The Authority’s Director-General, Thomas Kofi Alonsi, said the legal department has been instructed to go to court and obtain the necessary orders that will allow the regulator to lawfully seize and destroy these boats.
Speaking to security chiefs at the Western Naval base, who told him that the illegal fuel trade along the coast in the Central Region and Takoradi enclave had assumed alarming proportions and become a menace in the area, he stressed that the activities of these illegal boats – locally called Dendeys – will be dealt with.
Disguised as fishing boats, these massive wooden vessels have the storage capacity for tens of thousands of litres and are propelled by twin-outboard motors – going to the high seas mostly at night, when criminal oil tanker ships dock. Tonnes of fuel are pumped from the tankers into the Dendeys (wooden boats), which sail to different beaches and discharge their content into waiting road fuel tankers on the blindside of tax and other regulatory authorities.

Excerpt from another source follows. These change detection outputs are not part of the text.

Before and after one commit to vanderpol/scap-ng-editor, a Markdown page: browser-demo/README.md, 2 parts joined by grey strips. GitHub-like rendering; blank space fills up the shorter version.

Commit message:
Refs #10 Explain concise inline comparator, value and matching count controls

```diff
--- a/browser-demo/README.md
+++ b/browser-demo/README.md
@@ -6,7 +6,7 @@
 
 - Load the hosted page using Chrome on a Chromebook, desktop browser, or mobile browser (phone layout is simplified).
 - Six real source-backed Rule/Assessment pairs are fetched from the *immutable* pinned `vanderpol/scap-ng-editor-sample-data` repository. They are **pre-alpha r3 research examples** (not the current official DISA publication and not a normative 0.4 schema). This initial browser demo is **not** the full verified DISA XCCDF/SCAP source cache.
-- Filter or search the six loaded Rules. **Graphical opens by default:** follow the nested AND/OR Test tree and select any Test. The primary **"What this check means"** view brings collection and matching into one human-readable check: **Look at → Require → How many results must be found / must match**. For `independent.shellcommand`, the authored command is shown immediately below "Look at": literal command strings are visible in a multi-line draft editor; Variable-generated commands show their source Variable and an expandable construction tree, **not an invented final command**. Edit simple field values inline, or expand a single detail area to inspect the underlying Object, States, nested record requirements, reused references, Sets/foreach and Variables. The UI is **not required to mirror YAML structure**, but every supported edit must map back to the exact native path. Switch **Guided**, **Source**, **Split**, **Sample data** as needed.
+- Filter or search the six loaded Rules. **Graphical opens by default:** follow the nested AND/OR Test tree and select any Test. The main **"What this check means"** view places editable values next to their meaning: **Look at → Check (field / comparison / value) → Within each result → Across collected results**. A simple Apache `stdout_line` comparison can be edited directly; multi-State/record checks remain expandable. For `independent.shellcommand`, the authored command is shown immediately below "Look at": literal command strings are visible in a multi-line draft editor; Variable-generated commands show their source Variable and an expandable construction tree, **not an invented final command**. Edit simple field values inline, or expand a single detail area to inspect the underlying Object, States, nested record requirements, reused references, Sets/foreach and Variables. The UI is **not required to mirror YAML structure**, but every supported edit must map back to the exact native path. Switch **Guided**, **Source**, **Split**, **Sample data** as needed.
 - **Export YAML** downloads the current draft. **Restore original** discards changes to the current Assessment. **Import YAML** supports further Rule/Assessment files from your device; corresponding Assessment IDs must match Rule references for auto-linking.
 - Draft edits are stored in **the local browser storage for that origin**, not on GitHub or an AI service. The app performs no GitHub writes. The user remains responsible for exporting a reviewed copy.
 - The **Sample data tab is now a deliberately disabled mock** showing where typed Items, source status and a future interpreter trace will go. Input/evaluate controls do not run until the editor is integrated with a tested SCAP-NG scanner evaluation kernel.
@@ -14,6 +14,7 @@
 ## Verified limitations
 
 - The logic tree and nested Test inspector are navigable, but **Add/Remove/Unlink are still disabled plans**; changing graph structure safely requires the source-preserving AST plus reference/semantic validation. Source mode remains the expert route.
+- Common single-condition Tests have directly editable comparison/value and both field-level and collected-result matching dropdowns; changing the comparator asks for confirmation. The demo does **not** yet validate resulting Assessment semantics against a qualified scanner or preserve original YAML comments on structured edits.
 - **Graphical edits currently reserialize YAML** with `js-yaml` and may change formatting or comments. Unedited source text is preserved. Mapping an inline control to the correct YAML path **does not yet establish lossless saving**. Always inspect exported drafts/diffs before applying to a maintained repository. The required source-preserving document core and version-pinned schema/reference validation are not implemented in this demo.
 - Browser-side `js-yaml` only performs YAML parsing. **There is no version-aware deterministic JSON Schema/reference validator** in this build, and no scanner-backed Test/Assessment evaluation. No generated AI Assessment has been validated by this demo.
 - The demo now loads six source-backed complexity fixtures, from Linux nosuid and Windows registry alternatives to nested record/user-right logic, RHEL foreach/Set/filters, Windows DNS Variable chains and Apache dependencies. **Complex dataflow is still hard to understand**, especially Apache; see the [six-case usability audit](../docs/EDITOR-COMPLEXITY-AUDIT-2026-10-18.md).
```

When asked why the boats would not be used for another purpose to prevent them from being destroyed, the GMA said the boats are fashioned for the sole purpose of this illegal activity and therefore could not be put to any other use – resulting in the decision to destroy them when seized.
State losing revenues, environment polluted
The state loses large amounts of revenue and regulators lose levies as a result of the fuel smugglers illegal activities. But that may not be the only headache of regulators, as large quantities of fuel – mostly diesel – spill on the beaches, causing pollution and other environmental hazards. The illegally procured fuel, which is usually of low quality, ends up on the market – having escaped the regulatory scrutiny and quality assurance of the National Petroleum Authority (NPA), posing serious risks to vehicles.
The annual report of the Chamber of Bulk Oil Distributors (CBOD) on activities in the downstream petroleum subsector showed that the country in 2018 saved nearly GH¢1billion that would have otherwise been lost through smuggling of the products.
The report showed that GH¢952million was saved by blocking the sale of illicit sale of petroleum products in the country in 2018. This was a reversal from the losses made in the last three years – 2015 to 2017 – through unaccounted stock and evasion of taxes.
These boats must be stopped immediately
At the meeting with the Ghana Maritime Authority, the Head of Marine Police, DCOP Iddi Seidu, and the Western Naval Command’s Commodore E.A. Kwafo, the Acting Flag Officer Commanding at the Western Naval Command, painted a painfully bleak picture of risks posed by the Dendeys. “We are rearing a monster that will one day consume all of us,” he said tersely.
Commodore Kwafo said the owners of these boats, if not stopped, may become emboldened and even start using their boats to cart other illicit products, such as weapons and drugs. He praised the GMA for instituting the night patrols which have led to the arrest and seizure of some ships and Dendeys engaged in illegal bunkering.
The Director General of GMA, Thomas Alonsi, who was accompanied by his two deputies, Daniel Appianin and Yaw Antwi Akosa, as well as the head of Legal and Board Secretary, Patience Ella Diaba, commended the Naval Command and Marine Police for detailing armed men to provide security for the night patrols.
He said it is fiercely urgent for the illegal fuel dealers to be reined-in and put on a leash.
“The building of these boats is itself in violation of the GMA’s regulations; because by law they are required to obtain a permit from us to build such vessels. My officers here, however, tell me no one has ever applied for any such permit,” he said, adding that beyond this the boats are supposed to be registered and licenced to go to sea, but none of the Dendeys are registered or licenced or even marked. “This is not right,” he said.
The head of the Ghana Maritime Authority at Takoradi, Captain William E. Thompson, explained that destroying the boats would achieve a number of things – make it unprofitable to engage in fuel smuggling, protect fuel consumers from substandard products, and generate revenue for the state.